WHAT IS NEEDED: Repeat everything in the listing below. Keep each line exact.

INFORMATION SUPPLIED:
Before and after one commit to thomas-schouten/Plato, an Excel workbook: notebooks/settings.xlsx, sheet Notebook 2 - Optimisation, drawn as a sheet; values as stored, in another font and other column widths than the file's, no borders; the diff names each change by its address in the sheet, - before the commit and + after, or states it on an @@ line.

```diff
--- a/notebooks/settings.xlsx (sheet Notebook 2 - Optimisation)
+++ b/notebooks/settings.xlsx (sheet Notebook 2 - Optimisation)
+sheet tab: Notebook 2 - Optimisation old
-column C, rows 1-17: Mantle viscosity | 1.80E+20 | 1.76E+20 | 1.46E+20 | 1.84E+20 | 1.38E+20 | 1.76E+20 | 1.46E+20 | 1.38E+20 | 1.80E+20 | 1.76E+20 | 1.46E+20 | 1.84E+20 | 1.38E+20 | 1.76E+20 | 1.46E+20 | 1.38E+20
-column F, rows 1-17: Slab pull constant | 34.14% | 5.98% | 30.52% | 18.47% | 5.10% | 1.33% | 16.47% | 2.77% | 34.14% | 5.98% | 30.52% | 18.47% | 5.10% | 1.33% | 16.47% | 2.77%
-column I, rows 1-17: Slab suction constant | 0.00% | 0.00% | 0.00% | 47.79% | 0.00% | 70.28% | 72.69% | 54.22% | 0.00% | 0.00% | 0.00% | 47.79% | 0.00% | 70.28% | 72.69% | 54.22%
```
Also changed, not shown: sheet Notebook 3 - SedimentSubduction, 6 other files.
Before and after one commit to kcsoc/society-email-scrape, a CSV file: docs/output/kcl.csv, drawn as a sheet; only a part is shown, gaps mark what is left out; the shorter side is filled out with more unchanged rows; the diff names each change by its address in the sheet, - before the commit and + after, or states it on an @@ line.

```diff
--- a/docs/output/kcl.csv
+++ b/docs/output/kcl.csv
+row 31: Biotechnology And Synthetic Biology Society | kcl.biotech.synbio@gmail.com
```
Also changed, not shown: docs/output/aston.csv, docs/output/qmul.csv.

REPLY TO THE EXERCISE:
Before and after one commit to thomas-schouten/Plato, an Excel workbook: notebooks/settings.xlsx, sheet Notebook 2 - Optimisation, drawn as a sheet; values as stored, in another font and other column widths than the file's, no borders; the diff names each change by its address in the sheet, - before the commit and + after, or states it on an @@ line.

```diff
--- a/notebooks/settings.xlsx (sheet Notebook 2 - Optimisation)
+++ b/notebooks/settings.xlsx (sheet Notebook 2 - Optimisation)
+sheet tab: Notebook 2 - Optimisation old
-column C, rows 1-17: Mantle viscosity | 1.80E+20 | 1.76E+20 | 1.46E+20 | 1.84E+20 | 1.38E+20 | 1.76E+20 | 1.46E+20 | 1.38E+20 | 1.80E+20 | 1.76E+20 | 1.46E+20 | 1.84E+20 | 1.38E+20 | 1.76E+20 | 1.46E+20 | 1.38E+20
-column F, rows 1-17: Slab pull constant | 34.14% | 5.98% | 30.52% | 18.47% | 5.10% | 1.33% | 16.47% | 2.77% | 34.14% | 5.98% | 30.52% | 18.47% | 5.10% | 1.33% | 16.47% | 2.77%
-column I, rows 1-17: Slab suction constant | 0.00% | 0.00% | 0.00% | 47.79% | 0.00% | 70.28% | 72.69% | 54.22% | 0.00% | 0.00% | 0.00% | 47.79% | 0.00% | 70.28% | 72.69% | 54.22%
```
Also changed, not shown: sheet Notebook 3 - SedimentSubduction, 6 other files.
Before and after one commit to kcsoc/society-email-scrape, a CSV file: docs/output/kcl.csv, drawn as a sheet; only a part is shown, gaps mark what is left out; the shorter side is filled out with more unchanged rows; the diff names each change by its address in the sheet, - before the commit and + after, or states it on an @@ line.

```diff
--- a/docs/output/kcl.csv
+++ b/docs/output/kcl.csv
+row 31: Biotechnology And Synthetic Biology Society | kcl.biotech.synbio@gmail.com
```
Also changed, not shown: docs/output/aston.csv, docs/output/qmul.csv.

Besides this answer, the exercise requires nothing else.